PROBLEM:
Exact copies of all the lines below are needed, without the pictures.

DATA SECTION:
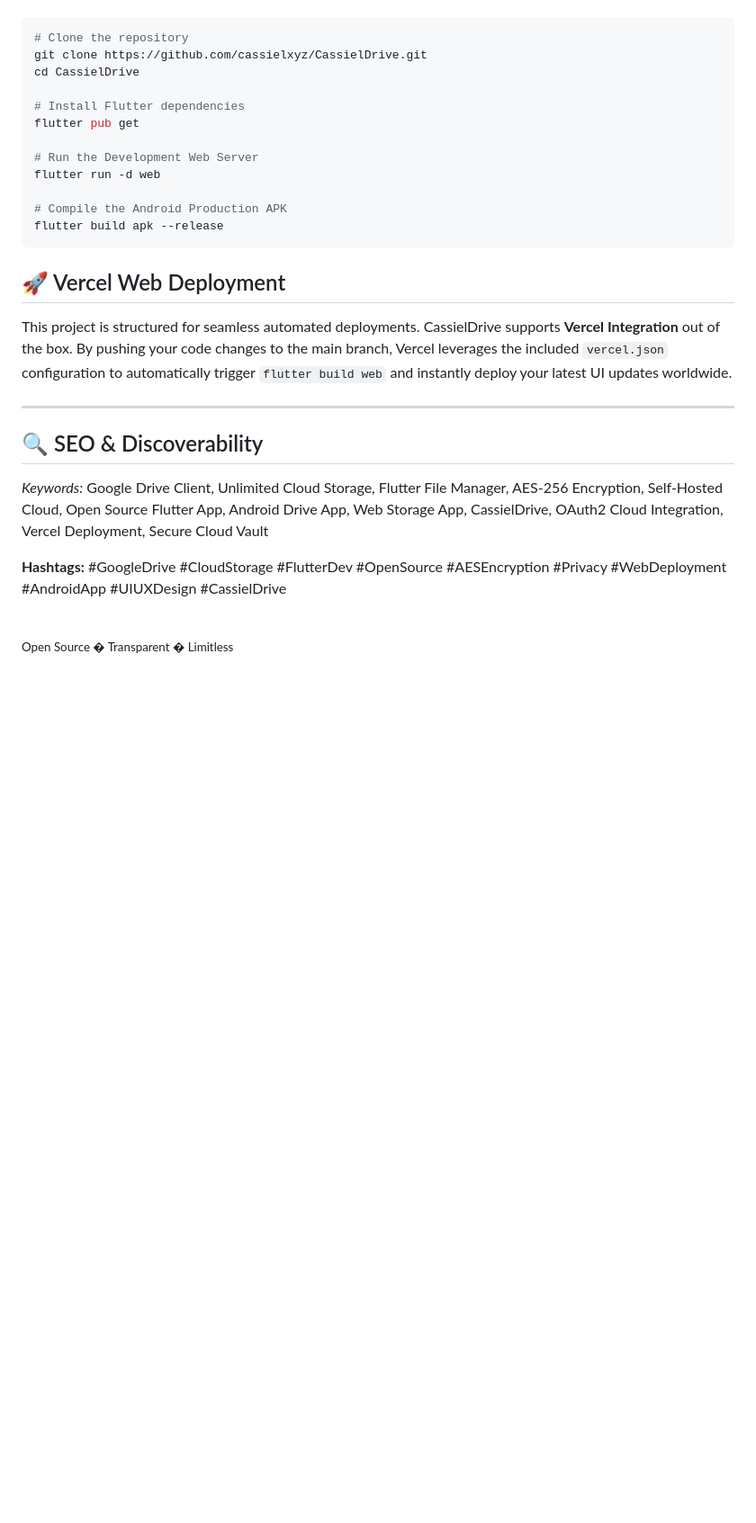
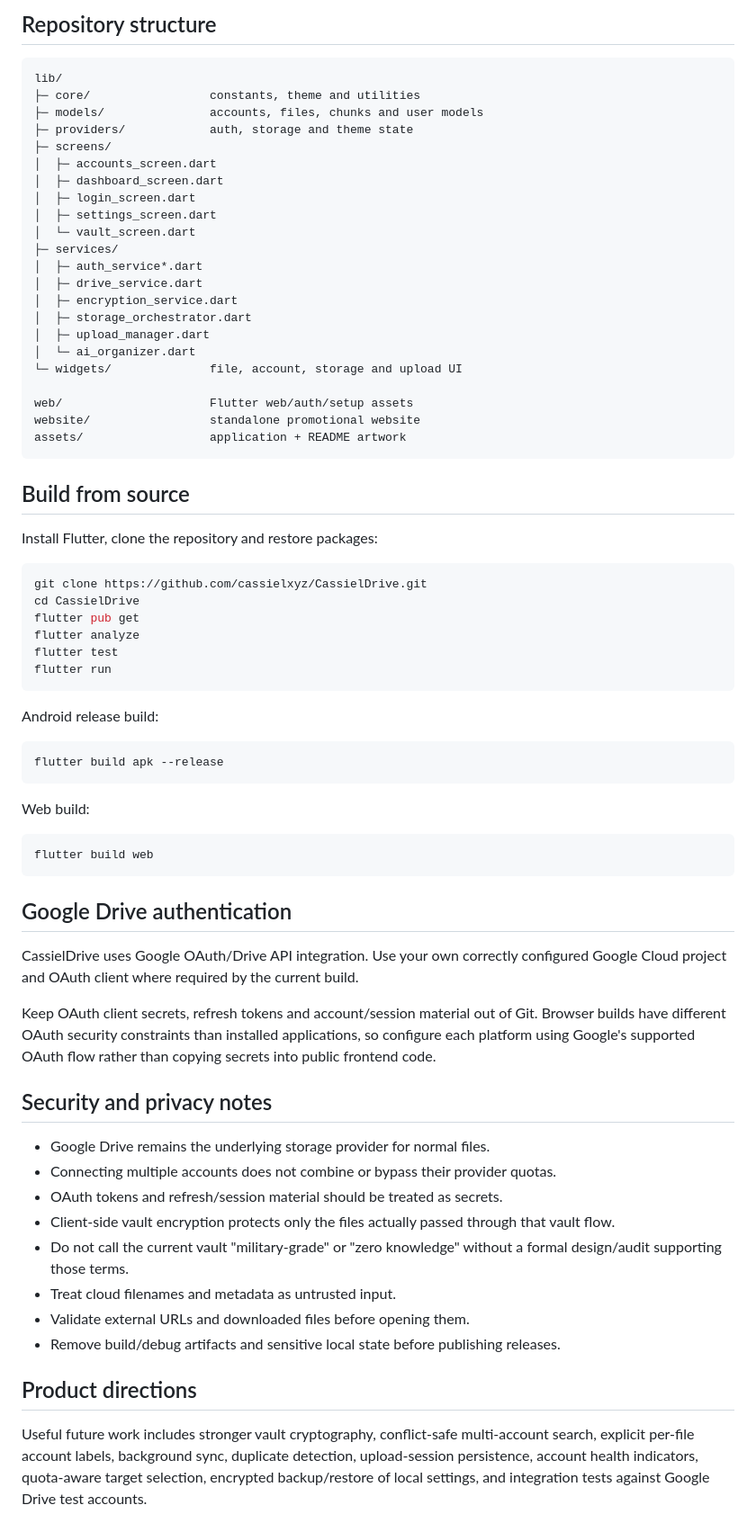
Before and after one commit to cassielxyz/CassielDrive, a Markdown page: README.md, the part around one of its changes. Shown at 90% size. Rendered like a GitHub page; blank space fills up the shorter version.

````diff
--- a/README.md
+++ b/README.md
@@ -62,30 +93,73 @@ CassielDrive is fully open-source and ready to compile for any environment. Ensu
+## Repository structure
+
+```text
+lib/
+├─ core/                 constants, theme and utilities
+├─ models/               accounts, files, chunks and user models
+├─ providers/            auth, storage and theme state
+├─ screens/
+│  ├─ accounts_screen.dart
+│  ├─ dashboard_screen.dart
+│  ├─ login_screen.dart
+│  ├─ settings_screen.dart
+│  └─ vault_screen.dart
+├─ services/
+│  ├─ auth_service*.dart
+│  ├─ drive_service.dart
+│  ├─ encryption_service.dart
+│  ├─ storage_orchestrator.dart
+│  ├─ upload_manager.dart
+│  └─ ai_organizer.dart
+└─ widgets/              file, account, storage and upload UI
+
+web/                     Flutter web/auth/setup assets
+website/                 standalone promotional website
+assets/                  application + README artwork
+```
+
+## Build from source
+
+Install Flutter, clone the repository and restore packages:
 
 ```bash
-# Clone the repository
 git clone https://github.com/cassielxyz/CassielDrive.git
 cd CassielDrive
+flutter pub get
+flutter analyze
+flutter test
+flutter run
+```
 
-# Install Flutter dependencies
-flutter pub get
+Android release build:
 
-# Run the Development Web Server
-flutter run -d web
-
-# Compile the Android Production APK
+```bash
 flutter build apk --release
 ```
 
-## 🚀 Vercel Web Deployment
+Web build:
 
-This project is structured for seamless automated deployments. CassielDrive supports **Vercel Integration** out of the box. By pushing your code changes to the main branch, Vercel leverages the included `vercel.json` configuration to automatically trigger `flutter build web` and instantly deploy your latest UI updates worldwide.
+```bash
+flutter build web
+```
 
----
+## Google Drive authentication
 
-## 🔍 SEO & Discoverability
-*Keywords:* Google Drive Client, Unlimited Cloud Storage, Flutter File Manager, AES-256 Encryption, Self-Hosted Cloud, Open Source Flutter App, Android Drive App, Web Storage App, CassielDrive, OAuth2 Cloud Integration, Vercel Deployment, Secure Cloud Vault
+CassielDrive uses Google OAuth/Drive API integration. Use your own correctly configured Google Cloud project and OAuth client where required by the current build.
 
-**Hashtags:** #GoogleDrive #CloudStorage #FlutterDev #OpenSource #AESEncryption #Privacy #WebDeployment #AndroidApp #UIUXDesign #CassielDrive
+Keep OAuth client secrets, refresh tokens and account/session material out of Git. Browser builds have different OAuth security constraints than installed applications, so configure each platform using Google's supported OAuth flow rather than copying secrets into public frontend code.
 
-  <br/>
-  <small>Open Source � Transparent � Limitless</small>
-</div>
+## Security and privacy notes
+
+- Google Drive remains the underlying storage provider for normal files.
+- Connecting multiple accounts does not combine or bypass their provider quotas.
+- OAuth tokens and refresh/session material should be treated as secrets.
+- Client-side vault encryption protects only the files actually passed through that vault flow.
+- Do not call the current vault "military-grade" or "zero knowledge" without a formal design/audit supporting those terms.
+- Treat cloud filenames and metadata as untrusted input.
+- Validate external URLs and downloaded files before opening them.
+- Remove build/debug artifacts and sensitive local state before publishing releases.
+
+## Product directions
+
+Useful future work includes stronger vault cryptography, conflict-safe multi-account search, explicit per-file account labels, background sync, duplicate detection, upload-session persistence, account health indicators, quota-aware target selection, encrypted backup/restore of local settings, and integration tests against Google Drive test accounts.
+
````
Also changed, not shown: other parts of README.md (+83 -43 lines).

ANSWER AREA:
Before and after one commit to cassielxyz/CassielDrive, a Markdown page: README.md, the part around one of its changes. Shown at 90% size. Rendered like a GitHub page; blank space fills up the shorter version.

````diff
--- a/README.md
+++ b/README.md
@@ -62,30 +93,73 @@ CassielDrive is fully open-source and ready to compile for any environment. Ensu
+## Repository structure
+
+```text
+lib/
+├─ core/                 constants, theme and utilities
+├─ models/               accounts, files, chunks and user models
+├─ providers/            auth, storage and theme state
+├─ screens/
+│  ├─ accounts_screen.dart
+│  ├─ dashboard_screen.dart
+│  ├─ login_screen.dart
+│  ├─ settings_screen.dart
+│  └─ vault_screen.dart
+├─ services/
+│  ├─ auth_service*.dart
+│  ├─ drive_service.dart
+│  ├─ encryption_service.dart
+│  ├─ storage_orchestrator.dart
+│  ├─ upload_manager.dart
+│  └─ ai_organizer.dart
+└─ widgets/              file, account, storage and upload UI
+
+web/                     Flutter web/auth/setup assets
+website/                 standalone promotional website
+assets/                  application + README artwork
+```
+
+## Build from source
+
+Install Flutter, clone the repository and restore packages:
 
 ```bash
-# Clone the repository
 git clone https://github.com/cassielxyz/CassielDrive.git
 cd CassielDrive
+flutter pub get
+flutter analyze
+flutter test
+flutter run
+```
 
-# Install Flutter dependencies
-flutter pub get
+Android release build:
 
-# Run the Development Web Server
-flutter run -d web
-
-# Compile the Android Production APK
+```bash
 flutter build apk --release
 ```
 
-## 🚀 Vercel Web Deployment
+Web build:
 
-This project is structured for seamless automated deployments. CassielDrive supports **Vercel Integration** out of the box. By pushing your code changes to the main branch, Vercel leverages the included `vercel.json` configuration to automatically trigger `flutter build web` and instantly deploy your latest UI updates worldwide.
+```bash
+flutter build web
+```
 
----
+## Google Drive authentication
 
-## 🔍 SEO & Discoverability
-*Keywords:* Google Drive Client, Unlimited Cloud Storage, Flutter File Manager, AES-256 Encryption, Self-Hosted Cloud, Open Source Flutter App, Android Drive App, Web Storage App, CassielDrive, OAuth2 Cloud Integration, Vercel Deployment, Secure Cloud Vault
+CassielDrive uses Google OAuth/Drive API integration. Use your own correctly configured Google Cloud project and OAuth client where required by the current build.
 
-**Hashtags:** #GoogleDrive #CloudStorage #FlutterDev #OpenSource #AESEncryption #Privacy #WebDeployment #AndroidApp #UIUXDesign #CassielDrive
+Keep OAuth client secrets, refresh tokens and account/session material out of Git. Browser builds have different OAuth security constraints than installed applications, so configure each platform using Google's supported OAuth flow rather than copying secrets into public frontend code.
 
-  <br/>
-  <small>Open Source � Transparent � Limitless</small>
-</div>
+## Security and privacy notes
+
+- Google Drive remains the underlying storage provider for normal files.
+- Connecting multiple accounts does not combine or bypass their provider quotas.
+- OAuth tokens and refresh/session material should be treated as secrets.
+- Client-side vault encryption protects only the files actually passed through that vault flow.
+- Do not call the current vault "military-grade" or "zero knowledge" without a formal design/audit supporting those terms.
+- Treat cloud filenames and metadata as untrusted input.
+- Validate external URLs and downloaded files before opening them.
+- Remove build/debug artifacts and sensitive local state before publishing releases.
+
+## Product directions
+
+Useful future work includes stronger vault cryptography, conflict-safe multi-account search, explicit per-file account labels, background sync, duplicate detection, upload-session persistence, account health indicators, quota-aware target selection, encrypted backup/restore of local settings, and integration tests against Google Drive test accounts.
+
````
Also changed, not shown: other parts of README.md (+83 -43 lines).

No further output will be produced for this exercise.